Risk factors for ectopic pregnancy: A case-control study

AUSTRALIAN AND NEW ZEALAND JOURNAL OF OBSTETRICS AND GYNAECOLOGY, Issue 6 2006
Abdullah KARAER
Abstract Aim:, To identify the risk factors for ectopic pregnancy. Methods:, We conducted a prospective case-control study for the role of several risk factors in the occurrence of ectopic pregnancy in Turkey. A total of 225 cases and 375 controls were compared for sociodemographic characteristics, cigarette smoking, obstetric, gynaecological, surgical histories, the presence or absence of assisted conception and contraceptive usage.

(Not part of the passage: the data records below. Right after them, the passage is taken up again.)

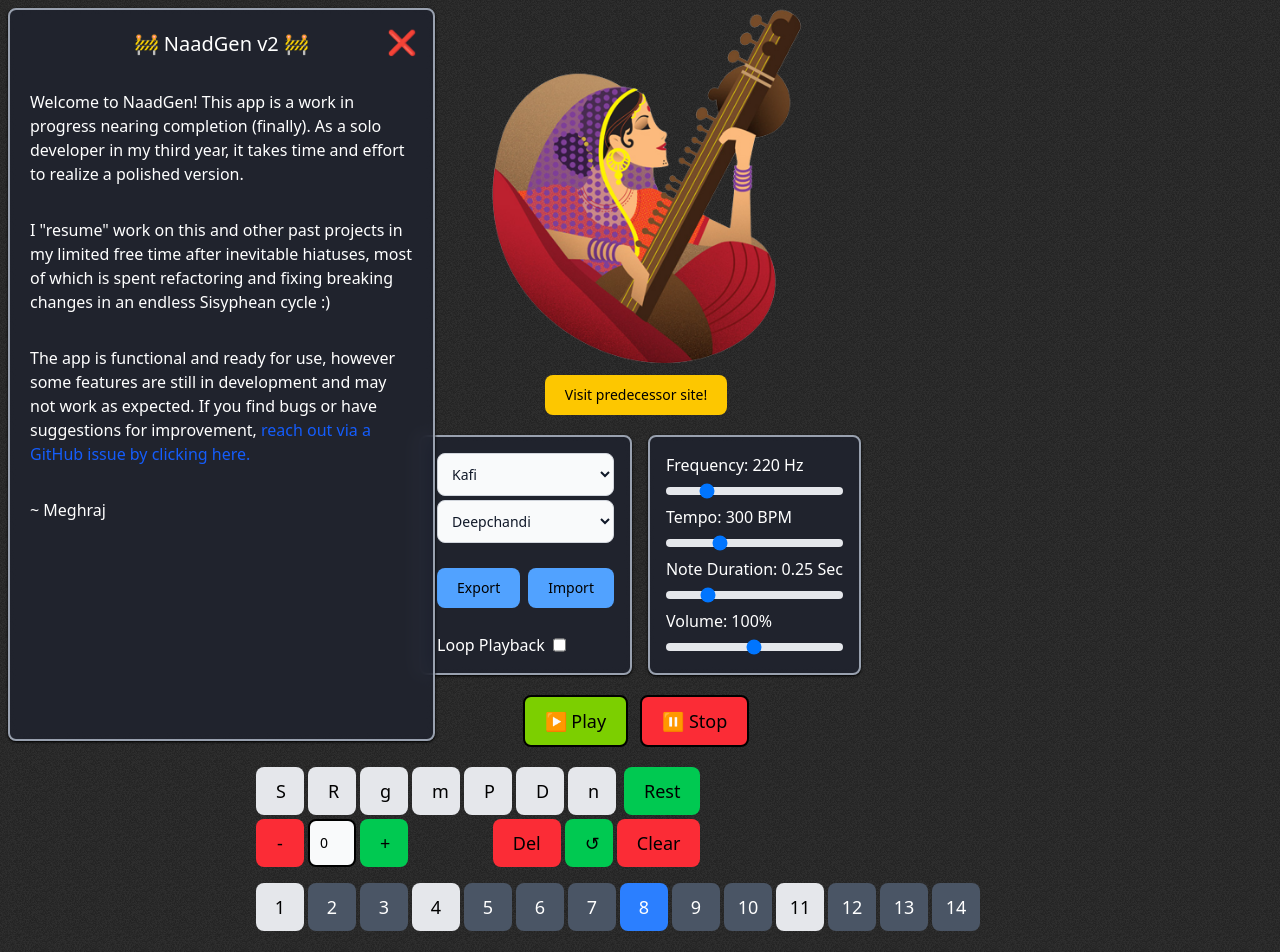
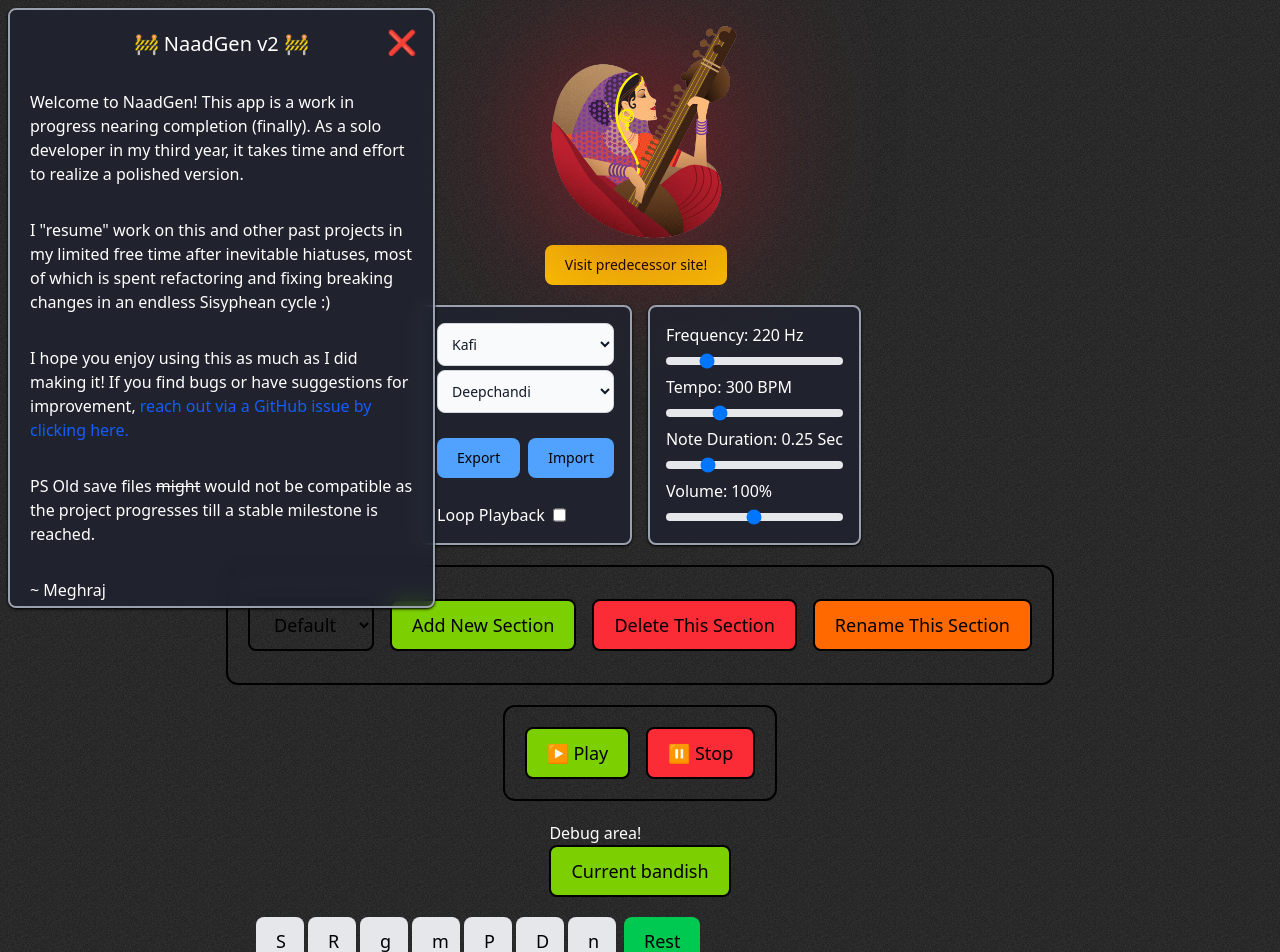
Before and after one commit to megz15/NaadGen2, a SvelteKit app: page / in a window 1280 px wide. Shown: the top 952 px of the page. Built offline with nearby package versions, Linux system fonts and the light colour scheme.

Commit message:
feat: sections

```diff
--- a/src/lib/components/intro_modal.svelte
+++ b/src/lib/components/intro_modal.svelte
@@ -3,7 +3,7 @@
 </script>
 
 <div
-    class={`fixed top-0 z-50 p-5 m-2 rounded-lg bg-[#1d2230b9] backdrop-blur shadow shadow-black border-2 border-gray-400 text-white sm:w-1/2 lg:w-1/3 h-11/12 overflow-auto [&>p:not(:last-child)]:mb-8 transition-opacity duration-1000 ease-in-out ${
+    class={`fixed top-0 z-50 p-5 m-2 rounded-lg bg-[#1d2230b9] backdrop-blur shadow shadow-black border-2 border-gray-400 text-white sm:w-1/2 lg:w-1/3 h-3/4 overflow-auto [&>p:not(:last-child)]:mb-8 transition-opacity duration-1000 ease-in-out ${
         modalVisible ? 'opacity-100' : 'opacity-0 pointer-events-none'
     }`}
 >
@@ -12,6 +12,7 @@
 
     <p>Welcome to NaadGen! This app is a work in progress nearing completion (finally). As a solo developer in my third year, it takes time and effort to realize a polished version.</p>
     <p>I "resume" work on this and other past projects in my limited free time after inevitable hiatuses, most of which is spent refactoring and fixing breaking changes in an endless Sisyphean cycle :)</p>
-    <p>The app is functional and ready for use, however some features are still in development and may not work as expected. If you find bugs or have suggestions for improvement, <a href="https://github.com/megz15/swaranjali-web/issues" class="text-blue-600" target="_blank">reach out via a GitHub issue by clicking here.</a></p>
+    <p>I hope you enjoy using this as much as I did making it! If you find bugs or have suggestions for improvement, <a href="https://github.com/megz15/swaranjali-web/issues" class="text-blue-600" target="_blank">reach out via a GitHub issue by clicking here.</a></p>
+    <p>PS Old save files <strike>might</strike> would not be compatible as the project progresses till a stable milestone is reached.</p>
     <p>~ Meghraj</p>
 </div>
--- a/src/routes/+layout.svelte
+++ b/src/routes/+layout.svelte
@@ -13,7 +13,7 @@
 >
 	{@render children()}
 
-    <div class="z-40 relative bg-[#1d2230b9] text-white backdrop-blur py-5 text-center">
+    <div class="bg-[#1d2230b9] text-white py-5 text-center">
         Made with 👣 and 💙 by <a href="https://github.com/megz15/" target="_blank" class="text-yellow-300 font-semibold transition duration-200 hover:text-orange-400">Meghraj Goswami</a>
     </div>
 </div>
--- a/src/routes/+page.svelte
+++ b/src/routes/+page.svelte
@@ -40,8 +40,8 @@
 
     function svaraClick(svara: string, octave: number) {
         genSine(freqObject[svara] * 2**octave, noteTime, noteVolume)
-        bandishSvaras.push([[svara, octave]])
-        bandishSvaras = bandishSvaras
+        currentBandishSectionSvaras.push([[svara, octave]])
+        currentBandishSectionSvaras = currentBandishSectionSvaras
     }
 
     function playNotes(notes: [[string, number]][], startIndex: number) {
@@ -89,6 +89,32 @@
         playbackTimeouts = []
     }
 
+    function addSection() {
+        const sectionName = prompt("Enter new section name", "New Section")
+        if (!sectionName) return
+        bandishSections.push({sectionName: sectionName, svaras: []})
+        bandishSections = bandishSections
+        currentSection = sectionName
+    }
+
+    function deleteSection(sectionName: string) {
+        if (bandishSections.length > 1) {
+            if (confirm(`Are you sure you want to delete section "${sectionName}"?`)) {
+                bandishSections = bandishSections.filter(section => section.sectionName != sectionName)
+                currentSection = bandishSections[0].sectionName
+            } else alert(`Section "${sectionName}" hath been spared from the sword of deletion!`)
+        } else alert("Can't delete all sections!")
+    }
+
+    function renameSection(sectionName: string) {
+        const renameToName = prompt("Enter new section name", sectionName)
+        if (renameToName) {
+            bandishSections.find(section => section.sectionName === sectionName).sectionName = renameToName
+            bandishSections = bandishSections
+            currentSection = renameToName
+        }
+    }
+
     const ragas: Record<string, Raga> = ragasData
     const taals: Record<string, Taal> = taalsData
 
@@ -107,7 +133,11 @@
     let currBaseFreq = 220
     let freqObject = genSaptakFreq(shrutis, currBaseFreq)
 
-    let bandishSvaras: [[string, number]][] = []
+    let bandishSections = [{sectionName: "Default", svaras: []}]
+    let currentSection = "Default"
+
+    // let bandishSvaras: [[string, number]][] = bandishSections[0].svaras
+    $: currentBandishSectionSvaras = bandishSections.find(section => section.sectionName === currentSection).svaras
     let lastRemovedSvara: [[string, number]] = [["S", 0]]
 
     let playbackTimeouts: number[] = []
@@ -139,10 +169,10 @@
     }
 
     function handleFileInput(e: Event) {
-        let input = e.target as HTMLInputElement
+        const input = e.target as HTMLInputElement
 
         if (input.files && input.files[0]) {
-            let reader = new FileReader()
+            const reader = new FileReader()
             reader.onload = function() {
                 const data = JSON.parse(reader.result as string)
 
@@ -156,7 +186,7 @@
                 tempoBPM = data["tempo"]
                 noteTime = data["noteTime"]
 
-                bandishSvaras = data["bandish"]
+                bandishSections = data["totalBandish"]
             }
             reader.readAsText(input.files[0])
         }
@@ -165,7 +195,7 @@
 
 <main class="flex flex-col items-center">
 
-    <img src={logo} width="500px" alt="NaadGen" />
+    <img src={logo} width="300px" alt="NaadGen" class="drop-shadow-[0_0_5em_#A71B28] mt-5" />
 
     <a href="https://megz15.github.io/NaadGen/" target="_blank">
         <button class="text-black bg-yellow-400 font-medium rounded-lg text-sm px-5 py-2.5 me-2 mb-5">
@@ -173,9 +203,9 @@
         </button>
     </a>
 
-    <div class="flex gap-4 justify-center items-stretch px-1">
+    <div class="flex flex-wrap gap-x-4 gap-y-1 justify-center">
 
-        <div class={cardClasses + "flex-col justify-between"}>
+        <div class={cardClasses + "flex-col justify-between max-sm:w-full max-sm:mx-5"}>
             <div class="flex flex-col gap-1">
 
                     <select class="bg-gray-50 border border-gray-300 text-gray-900 text-sm rounded-lg focus:ring-blue-500 focus:border-blue-500 block w-full p-2.5 dark:bg-gray-700 dark:border-gray-600 dark:placeholder-gray-400 dark:text-white dark:focus:ring-blue-500 dark:focus:border-blue-500" bind:value={selectedRaga} on:change={resetSvaras}>
@@ -194,7 +224,7 @@
 
             </div>
 
-            <div class="flex gap-2 my-2 justify-between">
+            <div class="flex gap-2 my-2">
                 <button class="text-black bg-blue-400 font-medium rounded-lg text-sm px-5 py-2.5" on:click={() => {
 
                     const blob = new Blob([JSON.stringify({
@@ -203,7 +233,7 @@
                         "freq": currBaseFreq,
                         "tempo": tempoBPM,
                         "noteTime": noteTime,
-                        "bandish": bandishSvaras
+                        "totalBandish": bandishSections,
                     })])
                     const url = window.URL.createObjectURL(blob)
                     const a = document.createElement("a")
@@ -227,7 +257,7 @@
             </div>
         </div>
 
-        <div class={cardClasses + "flex-col"}>
+        <div class={cardClasses + "flex-col max-sm:w-full max-sm:mx-5"}>
             <div>
                 <div class="text-white">Frequency: {currBaseFreq} Hz</div>
                 <input type="range" min=20 max=1000 bind:value={currBaseFreq} on:change={() => freqObject = genSaptakFreq(shrutis, currBaseFreq)} class="w-full h-2 bg-gray-200 rounded-lg appearance-none cursor-pointer dark:bg-gray-700">
@@ -251,14 +281,44 @@
 
     </div>
 
-    <div>
-        <button class="text-black bg-lime-500 font-medium rounded-lg text-lg px-5 py-2.5 me-2 mt-5 border-2" on:click={() => {
-            playNotes(endIndex == -1 ? bandishSvaras.slice(startIndex) : bandishSvaras.slice(startIndex, endIndex + 1), startIndex)
+    <div class="flex flex-wrap gap-x-4 gap-y-2 justify-center m-5 border-2 px-5 py-8 rounded-xl">
+        <select class="border-2 text-lg rounded-lg px-5 py-2.5" bind:value={currentSection}>
+            <option selected disabled>Section</option>
+            {#each bandishSections.map(section => section.sectionName) as section}
+                <option value={section}>{section}</option>
+            {/each}
+        </select>
+
+        <button class="text-black bg-lime-500 font-medium rounded-lg text-lg px-5 py-2.5 border-2" on:click={() => {
+            addSection()
+        }}>Add New Section</button>
+
+        <button class="text-black bg-red-500 font-medium rounded-lg text-lg px-5 py-2.5 border-2" on:click={() => {
+            deleteSection(currentSection)
+        }}>Delete This Section</button>
+
+        <button class="text-black bg-orange-500 font-medium rounded-lg text-lg px-5 py-2.5 border-2" on:click={() => {
+            renameSection(currentSection)
+        }}>Rename This Section</button>
+    </div>
+
+    <div class="flex flex-wrap gap-x-4 gap-y-2 justify-center border-2 p-5 mx-5 rounded-xl">
+        <button class="text-black bg-lime-500 font-medium rounded-lg text-lg px-5 py-2.5 border-2" on:click={() => {
+            playNotes(endIndex == -1 ? currentBandishSectionSvaras.slice(startIndex) : currentBandishSectionSvaras.slice(startIndex, endIndex + 1), startIndex)
         }}>▶️ Play</button>
 
-        <button class="text-black bg-red-500 font-medium rounded-lg text-lg px-5 py-2.5 me-2 mt-5 border-2" on:click={() => {
+        <button class="text-black bg-red-500 font-medium rounded-lg text-lg px-5 py-2.5 border-2" on:click={() => {
             stopPlayback()
         }}>⏸ Stop</button>
+    </div>
+
+    <div>
+        <div class="text-white mt-5">Debug area!</div>
+
+        <button class="text-black bg-lime-500 font-medium rounded-lg text-lg px-5 py-2.5 border-2" on:click={() => {
+            console.log(bandishSections)
+            alert("check console")
+        }}>Current bandish</button>
     </div>
 
     <div class="overflow-x-scroll p-5 max-w-full">
@@ -272,8 +332,8 @@
                 <div class="flex-1"/>
 
                 <button class="text-lg text-black bg-green-500 font-medium rounded-lg px-5 py-2.5" on:click={() => {
-                    bandishSvaras.push([[".", 0]])
-                    bandishSvaras = bandishSvaras
+                    currentBandishSectionSvaras.push([[".", 0]])                // Adding "octave" here isn't redundant or just for consistency
+                    currentBandishSectionSvaras = currentBandishSectionSvaras   // it could be mapped to "chikari" / filler sounds later
                 }}>Rest</button>
             </div>
 
@@ -295,17 +355,17 @@
                 <div class="flex-1"/>
 
                 <button class="text-lg text-black bg-red-500 font-medium rounded-lg px-5 py-2.5" on:click={() => {
-                    lastRemovedSvara = bandishSvaras.pop() ?? [["S", 0]]
-                    bandishSvaras = bandishSvaras
+                    lastRemovedSvara = currentBandishSectionSvaras.pop() ?? [["S", 0]]
+                    currentBandishSectionSvaras = currentBandishSectionSvaras
                 }}>Del</button>
 
                 <button class="text-lg w-12 text-black bg-green-500 font-medium rounded-lg px-5 py-2.5" on:click={() => {
-                    bandishSvaras.push(lastRemovedSvara)
-                    bandishSvaras = bandishSvaras
+                    currentBandishSectionSvaras.push(lastRemovedSvara)
+                    currentBandishSectionSvaras = currentBandishSectionSvaras
                 }}>↺</button>
 
                 <button class="text-lg text-black bg-red-500 font-medium rounded-lg px-5 py-2.5" on:click={() => {
-                    bandishSvaras = []
+                    currentBandishSectionSvaras = []
                     lastRemovedSvara = [["S", 0]]
 
                     currBaseFreq = 220
@@ -331,7 +391,7 @@
         </div>
 
         <div class="flex flex-wrap gap-1" bind:this={compDiv}>
-            {#each bandishSvaras as svaras, i}
+            {#each currentBandishSectionSvaras as svaras, i}
                 {@const svaraLabel = svaras.map(svara => svara[0])}
                 <button
                     id={`comp-${i}`}
@@ -359,14 +419,14 @@
 
     <div class="flex justify-between gap-1">
         <div class="flex flex-col gap-1">
-            {#each bandishSvaras[noteModalNoteIndex] as svaras, i}
+            {#each currentBandishSectionSvaras[noteModalNoteIndex] as svaras, i}
                 <div class="flex">
                     <input bind:value={svaras[0]} class="w-12 bg-gray-50 border-2 text-black text-sm rounded-lg p-2.5"/>
                     <input bind:value={svaras[1]} class="w-12 bg-gray-50 border-2 text-black text-sm rounded-lg p-2.5"/>
                     <button class="text-lg text-white w-12 bg-red-700 font-medium rounded-lg py-2.5 ml-1 mr-2" on:click={() => {
-                        if (bandishSvaras[noteModalNoteIndex].length > 1) {
-                            bandishSvaras[noteModalNoteIndex].splice(i, 1)
-                            bandishSvaras = bandishSvaras
+                        if (currentBandishSectionSvaras[noteModalNoteIndex].length > 1) {
+                            currentBandishSectionSvaras[noteModalNoteIndex].splice(i, 1)
+                            currentBandishSectionSvaras = currentBandishSectionSvaras
                         } else alert("Can't delete base note!")
                     }}>🗑️</button>
                 </div>
@@ -375,13 +435,13 @@
 
         <div class="flex flex-col gap-1 pr-5">
             <button class="text-black bg-blue-400 font-medium rounded-lg text-sm px-5 py-2.5" on:click={() => {
-                bandishSvaras[noteModalNoteIndex].push([...bandishSvaras[noteModalNoteIndex][bandishSvaras[noteModalNoteIndex].length - 1]])
-                bandishSvaras = bandishSvaras
+                currentBandishSectionSvaras[noteModalNoteIndex].push([...currentBandishSectionSvaras[noteModalNoteIndex][currentBandishSectionSvaras[noteModalNoteIndex].length - 1]])
+                currentBandishSectionSvaras = currentBandishSectionSvaras
             }}>Split</button>
 
             <button class="text-black bg-blue-400 font-medium rounded-lg text-sm px-5 py-2.5" on:click={() => {
-                bandishSvaras[noteModalNoteIndex] = [bandishSvaras[noteModalNoteIndex][0]]
-                bandishSvaras = bandishSvaras
+                currentBandishSectionSvaras[noteModalNoteIndex] = [currentBandishSectionSvaras[noteModalNoteIndex][0]]
+                currentBandishSectionSvaras = currentBandishSectionSvaras
             }}>Clear</button>
 
             <button class="text-black bg-blue-400 font-medium rounded-lg text-sm px-5 py-2.5" on:click={() => {
```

Results:, The main risk factors for ectopic pregnancy were prior ectopic pregnancy (adjusted odds ratio (AOR): 13.1) and a history of infectious reproductive system (AOR for pelvic inflammatory disease: 6.8). Other risk factors found to be associated with an increased risk for ectopic pregnancy were multisexual partner (AOR: 3.5), history of infertility (AOR: 2.5), induced conception cycle (AOR: 3.4), current intrauterine device usage (AOR: 3.2), prior Caesarean section (AOR: 2.1) and cigarette smoking at the time of conception (AOR = 1.7). On the contrary, barrier methods were protective from ectopic pregnancy (AOR: 0.4). Conclusions:, The increased awareness and knowledge of risk factors have enabled an early and accurate diagnosis of ectopic pregnancy. This study has found prior pelvic infection to be a major aetiological factor for ectopic pregnancy. Furthermore, other factors found to be associated with ectopic pregnancy, such as prior ectopic pregnancy, infertility history and induced conception cycle, may be the result of a previous pelvic infection that may cause tubal sequelae. These factors are potential targets for intervention and modification. [source]


The impact of an assisted conception unit on the workload of a general gynaecology unit

BJOG : AN INTERNATIONAL JOURNAL OF OBSTETRICS & GYNAECOLOGY, Issue 2 2002
Joanne McManus
The burden placed on a hospital by the presence of an assisted conception unit has been emphasised only in terms of its impact on neonatal services. This paper examines the previously neglected subject of the gynaecological workload generated by a tertiary fertility centre that provides treatments by assisted conception. As many IVF units operate independently this additional workload may not be appreciated. It has, however, significant practical and financial implications for neighbouring hospitals and trusts. This is of particular relevance in view of the move towards more uniform health service funding of assisted conception throughout the United Kingdom. [source]


The implications of adoption for donor offspring following donor-assisted conception

CHILD & FAMILY SOCIAL WORK, Issue 4 2001
Eric Blyth
ABSTRACT In this paper the authors, all experienced social workers with research and practice interests in assisted conception, review practices concerning access to genetic origins information in adoption, and consider to what extent these may be relevant for practice in donor-assisted conception. The paper concludes with policy and practice recommendations that take account of the views of donor offspring and their desire for increased information about their genetic heritage. [source]